  I look at Augie. I expect an eye roll, but Augie is either faking paying attention to keep the guy talking or he's genuinely moved by his old friend's story.

  "Anyway, I'm in my thirties, I hate my job, we're not doing well financially, I'm getting old before my time and I'm miserable and . . . it's all my fault. The divorce, I mean. You reach an edge and then you step off and you just keep tumbling down. Doris and I fought. We started to hate each other. Hank, my 'ungrateful' son, started to hate me too. So you know, the hell with them, right? I moved far away. Started a fish-and-tackle business with a gun range in the back. I tried to come back a few times, visit Hank. But he was just sullen when I came around. A pain in the ass. So why bother, you know? I got married again, but it didn't last. She left me, no kids this time, no big deal, neither of us ever really thought it was forever. . . ."

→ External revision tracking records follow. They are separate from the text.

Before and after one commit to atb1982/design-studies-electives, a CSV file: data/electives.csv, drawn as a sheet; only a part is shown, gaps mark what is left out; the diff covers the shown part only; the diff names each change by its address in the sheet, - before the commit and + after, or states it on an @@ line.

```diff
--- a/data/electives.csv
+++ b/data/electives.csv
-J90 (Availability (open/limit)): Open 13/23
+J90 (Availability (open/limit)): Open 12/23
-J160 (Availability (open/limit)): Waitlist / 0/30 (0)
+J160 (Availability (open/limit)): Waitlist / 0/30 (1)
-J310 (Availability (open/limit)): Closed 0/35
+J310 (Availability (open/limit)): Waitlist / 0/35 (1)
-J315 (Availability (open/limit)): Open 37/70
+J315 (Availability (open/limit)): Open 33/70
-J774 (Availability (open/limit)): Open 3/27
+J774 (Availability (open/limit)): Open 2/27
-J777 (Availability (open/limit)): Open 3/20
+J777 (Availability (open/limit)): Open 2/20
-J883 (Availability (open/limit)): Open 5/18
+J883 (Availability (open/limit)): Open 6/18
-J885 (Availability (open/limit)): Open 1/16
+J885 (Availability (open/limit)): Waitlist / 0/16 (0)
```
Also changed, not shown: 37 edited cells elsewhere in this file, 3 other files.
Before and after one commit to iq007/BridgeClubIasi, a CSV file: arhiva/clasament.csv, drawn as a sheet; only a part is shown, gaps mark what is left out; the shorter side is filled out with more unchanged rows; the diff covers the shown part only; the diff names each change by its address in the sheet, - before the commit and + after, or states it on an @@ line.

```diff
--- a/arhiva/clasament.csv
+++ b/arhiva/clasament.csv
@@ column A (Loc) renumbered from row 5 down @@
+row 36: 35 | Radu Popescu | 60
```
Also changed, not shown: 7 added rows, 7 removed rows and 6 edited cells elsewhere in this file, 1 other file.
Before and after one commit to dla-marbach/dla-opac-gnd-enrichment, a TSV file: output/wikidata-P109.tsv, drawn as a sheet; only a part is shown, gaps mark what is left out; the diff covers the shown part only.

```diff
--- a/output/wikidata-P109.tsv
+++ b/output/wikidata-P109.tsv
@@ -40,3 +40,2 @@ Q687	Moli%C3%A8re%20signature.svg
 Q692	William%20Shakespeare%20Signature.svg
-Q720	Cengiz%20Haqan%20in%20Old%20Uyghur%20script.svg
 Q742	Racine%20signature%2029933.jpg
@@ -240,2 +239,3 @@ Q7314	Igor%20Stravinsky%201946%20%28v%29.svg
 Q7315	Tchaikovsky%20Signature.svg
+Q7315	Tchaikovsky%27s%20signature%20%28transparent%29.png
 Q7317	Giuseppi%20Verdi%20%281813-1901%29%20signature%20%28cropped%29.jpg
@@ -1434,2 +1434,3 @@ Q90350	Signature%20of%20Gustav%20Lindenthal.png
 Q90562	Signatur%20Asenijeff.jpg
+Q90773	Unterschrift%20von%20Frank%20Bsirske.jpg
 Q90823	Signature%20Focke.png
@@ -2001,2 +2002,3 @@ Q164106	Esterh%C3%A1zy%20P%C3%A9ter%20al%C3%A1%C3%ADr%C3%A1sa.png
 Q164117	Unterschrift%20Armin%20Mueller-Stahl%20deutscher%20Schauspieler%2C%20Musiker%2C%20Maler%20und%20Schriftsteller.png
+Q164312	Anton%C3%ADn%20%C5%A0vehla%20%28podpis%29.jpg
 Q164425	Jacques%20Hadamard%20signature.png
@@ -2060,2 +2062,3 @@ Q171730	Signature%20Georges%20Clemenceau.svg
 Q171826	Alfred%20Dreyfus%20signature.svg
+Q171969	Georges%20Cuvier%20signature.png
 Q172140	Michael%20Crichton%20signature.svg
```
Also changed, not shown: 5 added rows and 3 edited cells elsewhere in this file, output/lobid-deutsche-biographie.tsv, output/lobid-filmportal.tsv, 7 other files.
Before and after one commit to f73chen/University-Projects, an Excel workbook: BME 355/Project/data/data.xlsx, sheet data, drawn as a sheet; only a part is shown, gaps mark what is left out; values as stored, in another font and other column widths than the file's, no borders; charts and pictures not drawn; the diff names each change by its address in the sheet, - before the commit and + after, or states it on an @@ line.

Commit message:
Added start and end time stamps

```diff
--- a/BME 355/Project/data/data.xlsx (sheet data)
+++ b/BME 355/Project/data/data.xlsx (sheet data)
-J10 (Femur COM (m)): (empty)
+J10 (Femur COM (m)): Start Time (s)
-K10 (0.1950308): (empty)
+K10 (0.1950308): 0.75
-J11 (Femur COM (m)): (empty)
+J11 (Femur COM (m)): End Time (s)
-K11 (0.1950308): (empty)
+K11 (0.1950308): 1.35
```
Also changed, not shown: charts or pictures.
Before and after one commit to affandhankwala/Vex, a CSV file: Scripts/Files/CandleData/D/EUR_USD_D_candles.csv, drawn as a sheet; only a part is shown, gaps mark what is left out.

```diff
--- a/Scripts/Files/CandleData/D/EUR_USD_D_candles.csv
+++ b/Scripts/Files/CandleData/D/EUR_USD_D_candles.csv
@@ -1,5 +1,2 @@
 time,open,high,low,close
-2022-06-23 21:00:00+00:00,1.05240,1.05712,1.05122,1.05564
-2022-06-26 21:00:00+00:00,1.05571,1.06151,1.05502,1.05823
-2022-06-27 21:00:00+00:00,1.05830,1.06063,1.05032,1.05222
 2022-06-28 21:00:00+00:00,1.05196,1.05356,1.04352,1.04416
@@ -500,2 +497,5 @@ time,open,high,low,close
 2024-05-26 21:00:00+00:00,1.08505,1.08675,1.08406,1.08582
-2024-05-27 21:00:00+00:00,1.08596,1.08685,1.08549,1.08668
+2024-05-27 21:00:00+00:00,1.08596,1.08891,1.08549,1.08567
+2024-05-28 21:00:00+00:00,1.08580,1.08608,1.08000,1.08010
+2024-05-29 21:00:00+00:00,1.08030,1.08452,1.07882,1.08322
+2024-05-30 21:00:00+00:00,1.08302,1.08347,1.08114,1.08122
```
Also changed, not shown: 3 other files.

  His voice drifts off.


  "Yeah, Augie."

  "Why did you come back?"

  "I'm out there in Cheyenne. I'm living my life, doing my thing. Then Doris calls and tells me she has cancer."

  There are tears in his eyes now. I look at Augie. He's close to welling up too.

  "I catch the next flight back here. Doris and me, we don't fight when I get back. We don't talk about the past. We don't rehash what happened or even ask why I'm back. I just move back in. I know that makes no sense."

  "It makes sense," Augie says.

  Tom shakes his head. "So much waste. A lifetime of it."

  No one says anything for a moment. I want to move on, but this is Augie's play now.

  "We had six healthy months and then six not-so-healthy months. I don't call them 'good' or 'bad' months. They're all good if you're doing the right thing. Do you know what I mean?"

  "Yeah," Augie says. "I know what you mean."

  "I made sure Hank was here when Doris died. We were both with her."

  Augie adjusts himself on the stool. I stay very still. Tom Stroud finally turns away from the window.

  "I should have called you, Augie."

  Augie shakes it off.

  "I wanted to. I really did. I was going to call, but . . ."

  "No need to explain, Tom." Augie clears his throat. "Does Hank ever come by?"

  "Yeah, sometimes. I've been thinking about selling this place. Putting the money in a trust for him. But I think the condo gives Hank some semblance of stability. I try to get him help. Sometimes . . . sometimes he's fine. Which makes it almost worse. Like he gets a glimpse of what his life could be and then it's snatched away."

  Tom Stroud looks toward me for the first time. "You went to school with Hank?"

  "I did, yes."

  "Then maybe you know this already. Hank is ill."

  I give him a small nod.

  "People don't get it's an illness. They expect Hank to behave a certain way--to get over it or snap out of it or something--but it's like asking a man with two broken legs to sprint across a field. He can't."

  "When was the last time you saw Hank?" I ask.

  "It's been a few weeks, but it's not like his visits are consistent."

  "So you weren't worried?"

  Tom Stroud hems on that one. "I was, and I wasn't."


  "Meaning even if I was, I didn't really know what I could do about it. Hank's an adult. He's not committed. If I had called you guys, what would you have done?"

  There is no need to answer. It's obvious.

  "Did Hank show you the video someone took of him in the park?" I ask.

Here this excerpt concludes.